Available data below:
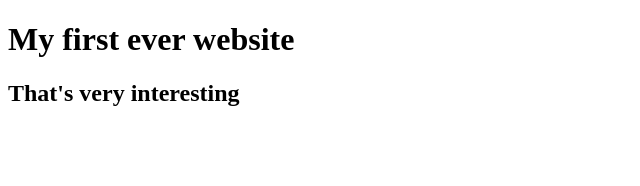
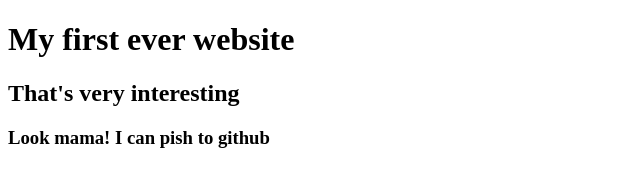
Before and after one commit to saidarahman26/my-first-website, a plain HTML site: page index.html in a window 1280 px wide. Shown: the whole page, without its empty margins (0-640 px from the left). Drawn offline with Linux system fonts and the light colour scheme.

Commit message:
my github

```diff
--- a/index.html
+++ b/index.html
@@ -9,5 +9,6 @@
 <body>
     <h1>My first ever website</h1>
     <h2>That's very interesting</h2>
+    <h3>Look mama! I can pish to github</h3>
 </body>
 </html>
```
End of Available data.
Available data below:
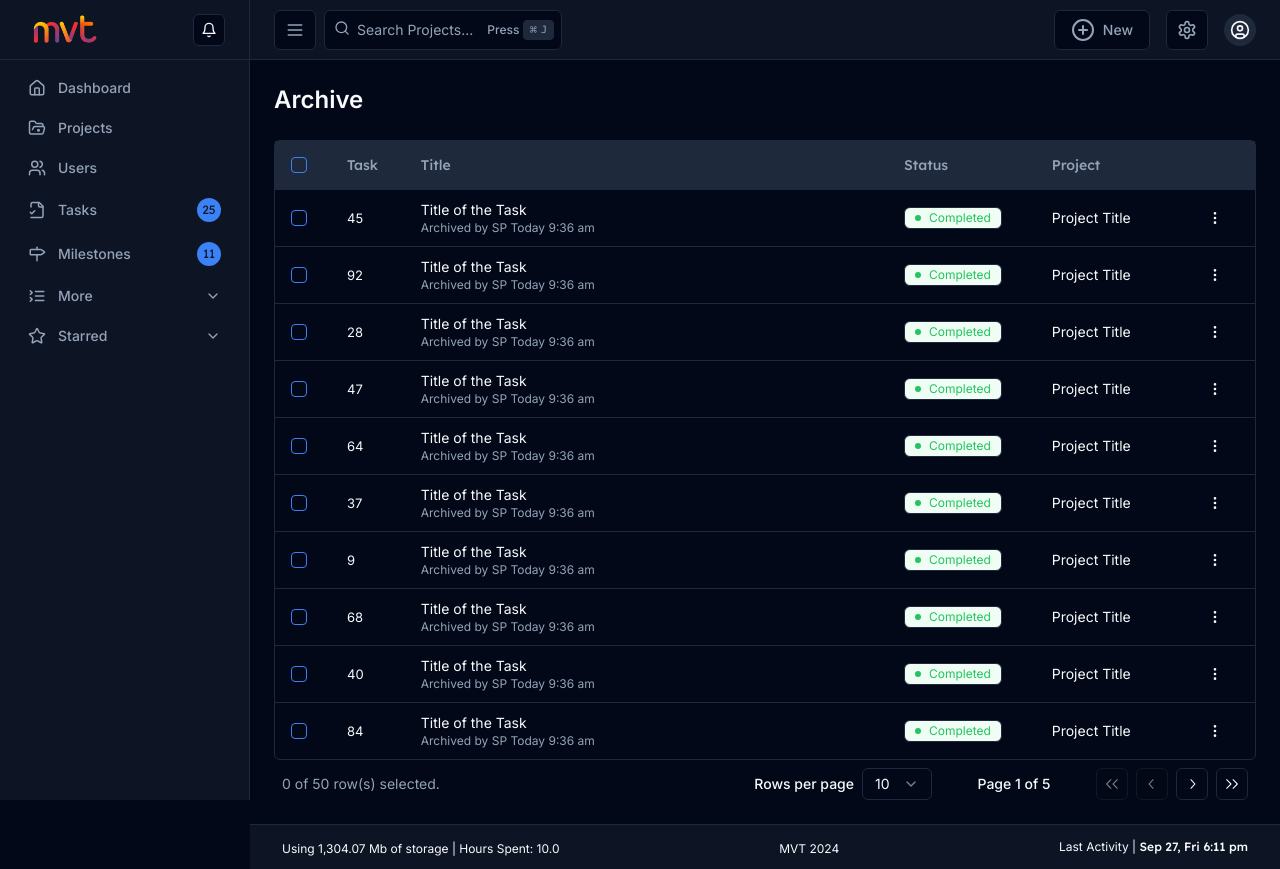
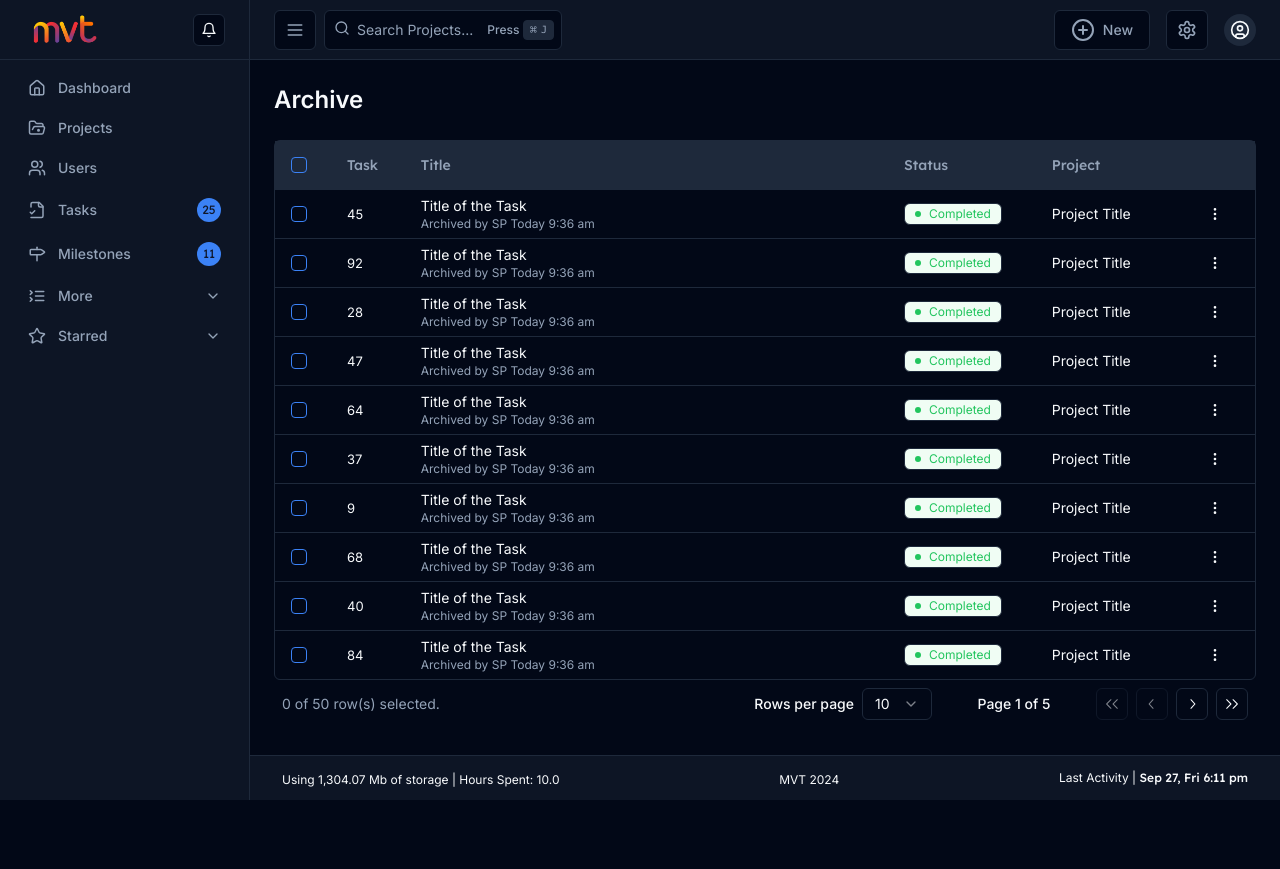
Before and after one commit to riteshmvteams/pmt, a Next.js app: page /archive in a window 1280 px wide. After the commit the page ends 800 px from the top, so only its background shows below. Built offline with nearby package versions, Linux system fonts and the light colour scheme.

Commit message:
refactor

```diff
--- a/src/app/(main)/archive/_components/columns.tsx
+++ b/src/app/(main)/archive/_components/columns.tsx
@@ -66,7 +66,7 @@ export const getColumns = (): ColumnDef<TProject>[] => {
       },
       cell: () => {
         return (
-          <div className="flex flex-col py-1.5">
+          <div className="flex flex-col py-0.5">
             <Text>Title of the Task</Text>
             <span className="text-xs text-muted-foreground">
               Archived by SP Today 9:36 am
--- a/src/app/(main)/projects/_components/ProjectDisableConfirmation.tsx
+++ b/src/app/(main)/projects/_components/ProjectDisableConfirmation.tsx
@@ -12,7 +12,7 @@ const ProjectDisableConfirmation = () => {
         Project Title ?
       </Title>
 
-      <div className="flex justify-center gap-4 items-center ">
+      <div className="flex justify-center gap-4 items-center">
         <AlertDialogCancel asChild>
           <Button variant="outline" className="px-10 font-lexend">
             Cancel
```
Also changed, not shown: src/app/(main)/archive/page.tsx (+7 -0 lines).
End of Available data.
* _Exercise objective_: What lines in the data above contain the word "flex"? Copy them all.

* _Exercise solution_:
-          <div className="flex flex-col py-1.5">
+          <div className="flex flex-col py-0.5">
-      <div className="flex justify-center gap-4 items-center ">
+      <div className="flex justify-center gap-4 items-center">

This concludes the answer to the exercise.